Wednesday, September 23, 2020
Sept. 23, 2020

Linkedin Pinterest

Inslee, Brown to sign I-5 Bridge agreement Monday in Vancouver

Governors both support replacing twin spans to ease congestion, improve safety, promote economic vitality

By , Columbian staff reporter

Washington Gov. Jay Inslee and Oregon Gov. Kate Brown said Friday that they will be in Vancouver on Monday to announce a joint effort to replace the Interstate 5 Bridge.

The two governors, both Democrats, are scheduled to sign a letter of intent toward replacing the bridge’s twin spans with a modern crossing that would ease congestion and be better able to withstand a strong earthquake, according to news releases from the governors’ offices.

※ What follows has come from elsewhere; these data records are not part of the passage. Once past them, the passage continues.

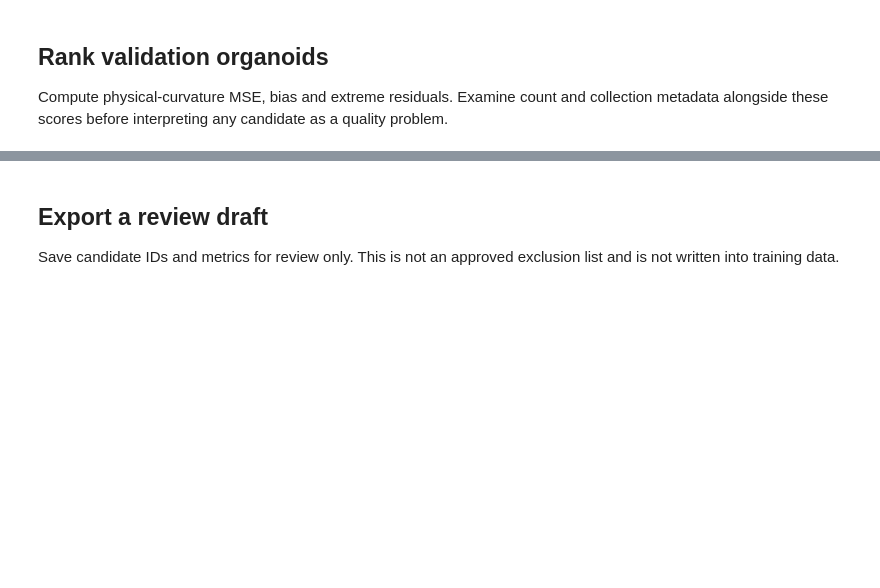
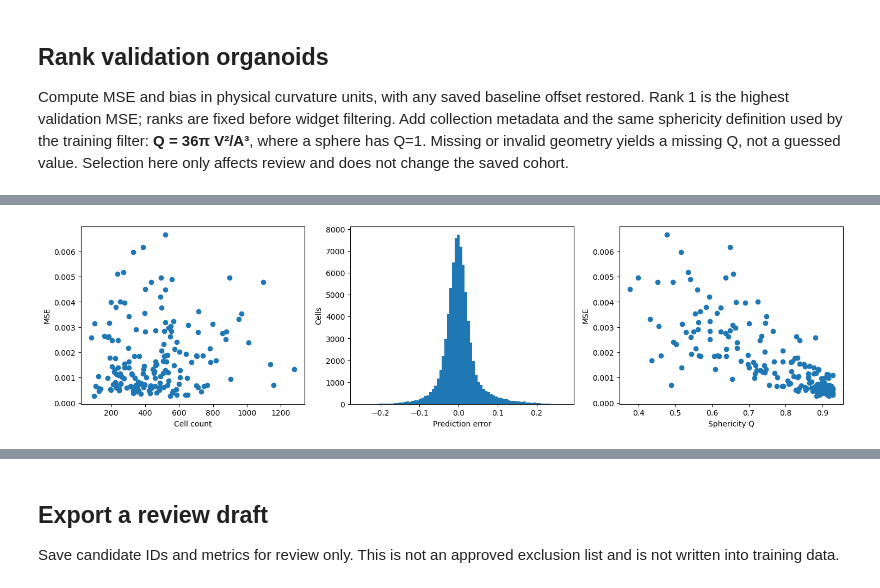
Before and after one commit to fskovbo/organoid_GNN, a Jupyter notebook: experiments/data_quality/cohort_review.ipynb, the cells around one changed output, grey strips where cells are left out. Saved outputs shown, nothing was run; the diff lists cells and outputs as text; code cells hidden in the pictures; blank space fills up the shorter version.

```diff
--- a/experiments/data_quality/cohort_review.ipynb
+++ b/experiments/data_quality/cohort_review.ipynb
@@ -51,13 +132,35 @@ EXPORT_DRAFT = False  # Export review candidates without changing the blacklist.
 # %% [markdown]
 ## Rank validation organoids
 
-Compute physical-curvature MSE, bias and extreme residuals. Examine count and collection metadata alongside these scores before interpreting any candidate as a quality problem.
+Compute MSE and bias in physical curvature units, with any saved baseline offset restored. Rank 1 is the highest validation MSE; ranks are fixed before widget filtering. Add collection metadata and the same sphericity definition used by the training filter: **Q = 36π V²/A³**, where a sphere has Q=1. Missing or invalid geometry yields a missing Q, not a guessed value. Selection here only affects review and does not change the saved cohort.
 # %%
 cells=prediction_table(selection,device=DEVICE)
 ranked=cells.groupby('organoid_str').agg(n_cells=('node','size'),mse=('squared_error','mean'),
-    bias=('error','mean'),max_absolute_error=('error',lambda x:np.abs(x).max())).sort_values('mse',ascending=False)
+    bias=('error','mean'),max_absolute_error=('error',lambda x:np.abs(x).max())).sort_values('mse',ascending=False,kind='stable')
+from src.data.metadata import get_graph_metadata_value
+
+def metadata_scalar(graph,key):
+    value = get_graph_metadata_value(graph,key,default=None)
+    if value is None:
+        return np.nan
+    array = np.asarray(value).reshape(-1)
+    return float(array[0]) if array.size==1 else np.nan
+
+metadata_rows = []
+for organoid in ranked.index:
+    raw = selection['raw_graphs'][organoid]
+    area = metadata_scalar(raw,'total_surface_area')
+    volume = metadata_scalar(raw,'total_volume')
+    q = 36*np.pi*volume**2/area**3 if np.isfinite(area) and np.isfinite(volume) and area>0 and volume>0 else np.nan
+    metadata_rows.append(dict(organoid_str=organoid,sphericity=q,surface_area=area,volume=volume,
+        timepoint=get_graph_metadata_value(raw,'timepoint',default='unknown')))
+ranked = ranked.join(pd.DataFrame(metadata_rows).set_index('organoid_str'))
+ranked.insert(0,'mse_rank',np.arange(1,len(ranked)+1))
 display(ranked.head(TOP_N))
 ranked.to_csv(OUTPUT_DIR/'organoid_diagnostics.csv')
-fig,axes=plt.subplots(1,2,figsize=(10,4))
+fig,axes=plt.subplots(1,3,figsize=(15,4))
 axes[0].scatter(ranked.n_cells,ranked.mse);axes[0].set(xlabel='Cell count',ylabel='MSE')
-axes[1].hist(cells.error,bins=80);axes[1].set(xlabel='Prediction error',ylabel='Cells');plt.show()
+axes[1].hist(cells.error,bins=80);axes[1].set(xlabel='Prediction error',ylabel='Cells')
+axes[2].scatter(ranked.sphericity,ranked.mse);axes[2].set(xlabel='Sphericity Q',ylabel='MSE')
+plt.tight_layout();plt.show()
+# %% [output]
@@ -64 +181,2 @@ axes[1].hist(cells.error,bins=80);axes[1].set(xlabel='Prediction error',ylabel='
+[figure, added]
 # %% [markdown]
```
Also changed, not shown: parts of 8 cells of this notebook, 52 other files.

Specifics of what’s in the agreement are not expected to be revealed until the two governors sign the document at 10:30 a.m. Monday at The Waterfront Vancouver, not far from the bridge itself.

Afterward, Inslee and Brown are scheduled to take questions from the media and meet with “regional leaders and stakeholders,” according to an advisory from Inslee’s office.

The two states plan to open an office for the I-5 Bridge project and incorporate community feedback in developing a bistate approach toward advancing the long-discussed project.

Both governors have previously supported replacing the twin spans that opened in 1917 and 1958.

“The current interstate bridge is over 100 years old, and it’s showing its age,” Brown said in a statement. “Replacing the interstate bridge is critical to the safety and economies of both Oregon and Washington.

“Our states are more interconnected than ever, and by working together, we can make our communities and roads safer while we improve mobility and support the economic vitality of our communities.”

The I-5 Bridge started reaching capacity during weekday peak hours nearly 30 years ago, within a decade of the December 1982 opening of the Interstate 205 Bridge.

Today, about 135,000 vehicles use the I-5 Bridge each day. According to the Southwest Washington Regional Transportation Council, the freeway near the bridge is congested for 11 hours on weekdays, from 5:45 to 9:45 a.m. north of the river and from 1 to 8 p.m. south of the river. Traffic crawls at 11 mph during peak congestion.

Earlier this year, the Washington Legislature allocated $35 million to replacing the I-5 Bridge: $17.5 million for a project office and $17.5 million for planning and pre-design of a new bridge. In August, the Oregon Transportation Commission agreed to provide $9 million.

In addition, each state has appointed eight legislators to a bistate committee on the I-5 Bridge. The committee had its second meeting Wednesday at the Port of Portland and is scheduled to meet again Dec. 20.

This is the second major effort to replace the I-5 Bridge. The previous Columbia River Crossing project disintegrated after the Washington Senate in 2013 balked at matching Oregon’s $450 million construction commitment.

The $3 billion-plus project would have replaced the bridge’s twin spans, upgraded freeway interchanges on both sides of the Columbia River and extended Oregon’s light-rail line to Clark College.

Since the Columbia River Crossing ended in 2013, Clark County has added 53,000 residents, with the county’s population about 10,000 shy of a half-million.